The 20 best tracks of 2017

From the breakout success of Yaeji to a mind-bogglingly great Frank Ocean offcut, here are the songs that mattered to us most over the past 12 months

Our favourite songs of the past 12 months prove why artists should never second guess themselves. A North London teenager’s DIY pop song can leave just as much of a mark on a listener as Lana Del Rey’s lavish, loved-up return. Likewise, Alice Glass came through with a deeply personal solo single, but probably wouldn’t have predicted it’d take on a far more universal resonance when the bruising but necessary #MeToo movement came to the fore. It’s impossible to know what music will make sense to people and what events in the world will change a song’s context – and in a year as volatile as this one, it was especially important for artists to just be true to themselves and see how listeners respond. Here are our 20 best songs of 2017.


Since hearing this recently, a few months after it came out (finger off the pulse, there), London DIY star-in-the-making Jimothy Lacoste’s “Getting Busy!” has been on in the Dazed office every day.
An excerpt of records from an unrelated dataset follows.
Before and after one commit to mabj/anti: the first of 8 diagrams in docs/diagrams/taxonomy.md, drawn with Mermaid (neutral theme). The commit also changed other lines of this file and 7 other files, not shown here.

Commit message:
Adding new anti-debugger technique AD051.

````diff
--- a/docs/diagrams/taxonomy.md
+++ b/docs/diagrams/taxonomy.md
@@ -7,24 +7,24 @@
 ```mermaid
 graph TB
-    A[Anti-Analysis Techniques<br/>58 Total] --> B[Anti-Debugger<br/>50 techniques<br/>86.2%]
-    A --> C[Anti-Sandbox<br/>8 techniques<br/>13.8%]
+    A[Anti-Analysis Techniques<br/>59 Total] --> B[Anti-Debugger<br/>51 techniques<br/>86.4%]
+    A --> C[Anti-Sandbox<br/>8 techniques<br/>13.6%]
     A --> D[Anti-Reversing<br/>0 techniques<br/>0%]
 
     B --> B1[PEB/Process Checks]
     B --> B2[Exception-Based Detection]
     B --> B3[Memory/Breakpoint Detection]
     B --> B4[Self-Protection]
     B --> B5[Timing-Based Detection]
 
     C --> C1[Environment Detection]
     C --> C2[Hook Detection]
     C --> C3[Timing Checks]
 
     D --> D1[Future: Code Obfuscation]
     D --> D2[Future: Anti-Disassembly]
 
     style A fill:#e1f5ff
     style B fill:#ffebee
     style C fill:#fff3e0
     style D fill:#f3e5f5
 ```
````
A house track that pays tribute to the idea of being sensible doesn’t necessarily sound like the most fun on paper, but “Getting Busy!” is an addictive lo-fi anthem. If you don’t watch the video and fall in love with Jimothy’s dancing, hijinks, and irrepressible style, then we just don’t know for you, man. (Thomas Gorton)


London DJ, producer, and songwriter Nathan Jenkins has spent the past few years putting out oddball pop records, either under his Bullion alias, as part of groups like Blludd Relations and Nautic, or by other artists via his label DEEK Recordings. Released via The Trilogy Tapes (a UK label with close ties to, amongst others, the Palace streetwear brand), Bullion’s “Blue Pedro” swaps the artist’s usual light-touch songwriting for something more aimed towards the dancefloor – but it’s far from a conventional club banger. Reimagining house music as a jaunty sea shanty, “Blue Pedro” is one of the most bouncy, original, and grin-inducing dance tracks to come out this year. (Selim Bulut)


Besides giving us two of the best and most daring hours of television drama aired this year or maybe ever (Parts 8 and 18, FYI), the return of Twin Peaks also gave us one of 2017’s most beautiful pieces of music. Johnny Jewel’s excellent work as a producer, score composer, band member for Chromatics and Glass Candy, and head honcho of the Italians Do It Better label over the past few years has had an incalculable influence on the eternally-ongoing 80s revival in pop music, but as “Windswept” illustrates, there’s much more to his work than noirish, neon-lit disco. Driven by a wandering solo saxophone, the instrumental “Windswept” is – like much of Twin Peaks – meditative, mournful, and powerfully affecting. (Selim Bulut)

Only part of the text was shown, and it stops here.